How to Talk Over the Phone

The “How to” blog with Ruby Mendoza


Ruby Mendoza, Staff Writer

How to Talk Over the Phone

Talking to strangers over the phone or even through an email can be nerve-wracking. Texting is a much better option since thoughts can be changed before the other person receives the message. That is why I am providing the following tips and tricks to ease some of the stress. This advice may also come in handy if you are asked to make a phone call during a job interview.                                    


These may be common sense to most when talking to a client, but some do not know when they first start out. So here are some things not to do when making a phone call and some suggestions for what to do instead:

  1. Eat food

  2. Drink Beverage

The person on the other end of the line is never going to be pleased to hear you chewing and swallowing, so it is best to eat your lunch before or after the call.

   3. Slouch

Your posture can also be heard over the phone. If you slouch in your chair when you talk, then you are going to sound uninterested in the conversation. This will make a bad impression on the client. So even if you don’t like your job, sit up straight and make a good first impression.                                                                        

  4. Mumble

Once the person on the end picks up the call, speak clearly and slowly. This makes it easier for both of you to understand each other. It is quite confusing when all the person hears is faint, quick, mumbling for them to respond to. So before you dial, take a deep breath and relax. There is really nothing else you can do if you are really shy. Know that communicating over the phone gets easier the more you do it.



You want to make sure the person on the other end of the line respects your call or email.  Since you do not have a personal relationship with the recipient, you should be polite and formal with your greeting. This can be as simple as saying “Good morning/afternoon/evening Sir/Madam…”. You can also replace sir/madam with the Mr./Ms.(Insert Last Name), if you know their last name.          


Do not forget to introduce yourself right away.
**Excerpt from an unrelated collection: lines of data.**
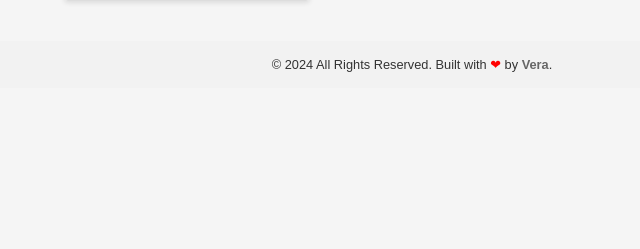
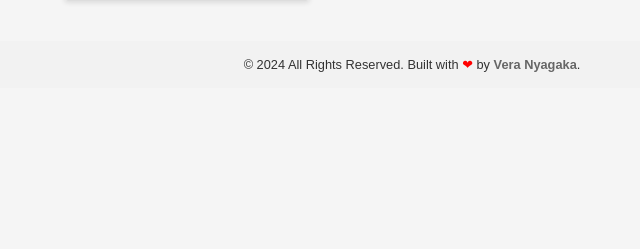
Before and after one commit to veranyagaka/BenefitsPro, a Django app: page /login/ in a window 1280 px wide. Shown: the part 422-671 px from the top of the page, without its empty margins (228-868 px from the left). Run offline with Django 4.2, Linux system fonts and the light colour scheme; some libraries are stand-ins or nearby versions.

Commit message:
fixed favicon and footer

```diff
--- a/myproject/myapp/templates/footer.html
+++ b/myproject/myapp/templates/footer.html
@@ -1,4 +1,4 @@
 <footer>
     {% load static %}  <link rel="stylesheet" href="{% static 'footer.css' %}">
-    <p>&copy; 2024 All Rights Reserved. Built with <span style="color: red;">&#x2764;</span> by <a href="https://github.com/veranyagaka">Vera</a>.</p>
+    <p>&copy; 2024 All Rights Reserved. Built with <span style="color: red;">&#x2764;</span> by <a href="https://github.com/veranyagaka">Vera Nyagaka</a>.</p>
   </footer>
```
Also changed, not shown: myproject/static/images/favicon.ico.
Otherwise, the person will be uncomfortable not knowing with whom they are speaking. Along with your name, include your association with the business you work for. The client will feel more secure about talking with you once you have established your credibility. An example of this would be: “Hello, this is (Insert Name) from (Insert Business/Corporation Name)…”          


Before moving onto the reason for the phone call you may want to ask a simple question that will improve your first impression. After asking “How are you today?” and listening about their day you can assert the purpose of the call. The question is usually asked when you trying to track the client in order for them to go with the business’s/corporation’s service or goods. It is not necessarily bad if you can be straightforward and skip over this question to get straight to business. At this point, the conversation should flow easier and you should be able to get your message through to the person.


Final Remarks

As the conversation comes to end, you want to leave the person feeling good about the call. The following are some examples to say:

  1. “Thank you for calling (Insert Business/Corporation Name).”

  2. “It was a pleasure talking with you.”

  3. “Have a good day/afternoon/evening Mr./Ms. (Insert Name). Bye-Bye.”


Communication Failures

There are many things that could go wrong in a conversation, but these failures can easily be fixed.

If the person cannot hear you or vice versa, simply ask the person to repeat themselves or spell out the difficult name. Such as “Excuse me, I did not get what you said. Could you repeat please?”